### Exercise objective:
Lines with the word "Blade" in them are the ones to copy from the records.

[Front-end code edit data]
==================================================
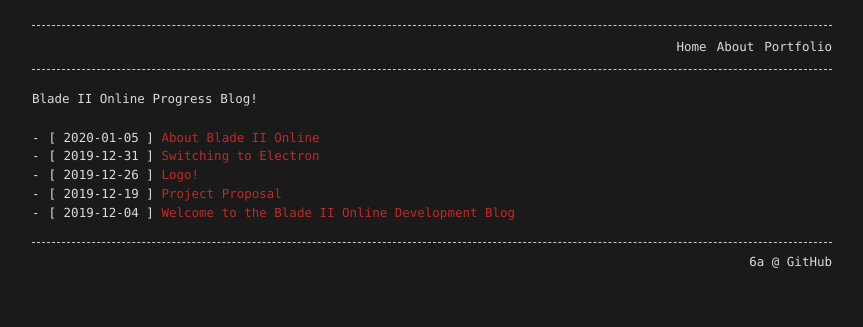
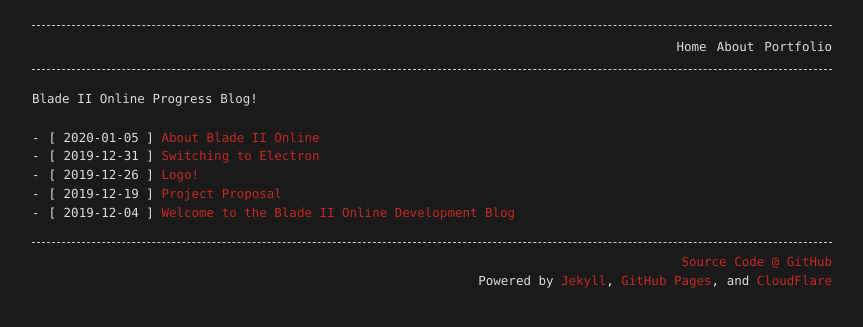
Before and after one commit to 6a/b2o, a Jekyll site: the page built from index.md, in a window 1280 px wide. Shown: the top 327 px of the page, without its empty margins (208-1071 px from the left). Built offline with Jekyll 4.4.1, drawn with Linux system fonts in a browser that asks for light colours.

Commit message:
updated footer

```diff
--- a/_config.yml
+++ b/_config.yml
@@ -22,8 +22,8 @@ include: ['_pages', '_tag']
 title: Blade II Online Progress Blog
 email: hello@jstanton.io
 description: Progress blog for the development of Blade II Online.
-github_username: 6a
-github_repo:
+github_url: https://github.com/6a
+github_repo: https://github.com/6a/b2o
 header_pages:
   - index.md
   - _pages/about.md
--- a/_includes/footer.html
+++ b/_includes/footer.html
@@ -1,3 +1,4 @@
 <footer>
-  <p>6a @ GitHub</p>
+  <a href="{{ site.github_url }}">Source Code @ GitHub</a>
+  <p>Powered by <a href="https://jekyllrb.com/">Jekyll</a>, <a href="https://pages.github.com/">GitHub Pages</a>, and <a href="https://www.cloudflare.com">CloudFlare</a></p>
 </footer>
```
==================================================
### Solution for this task:
 title: Blade II Online Progress Blog
 description: Progress blog for the development of Blade II Online.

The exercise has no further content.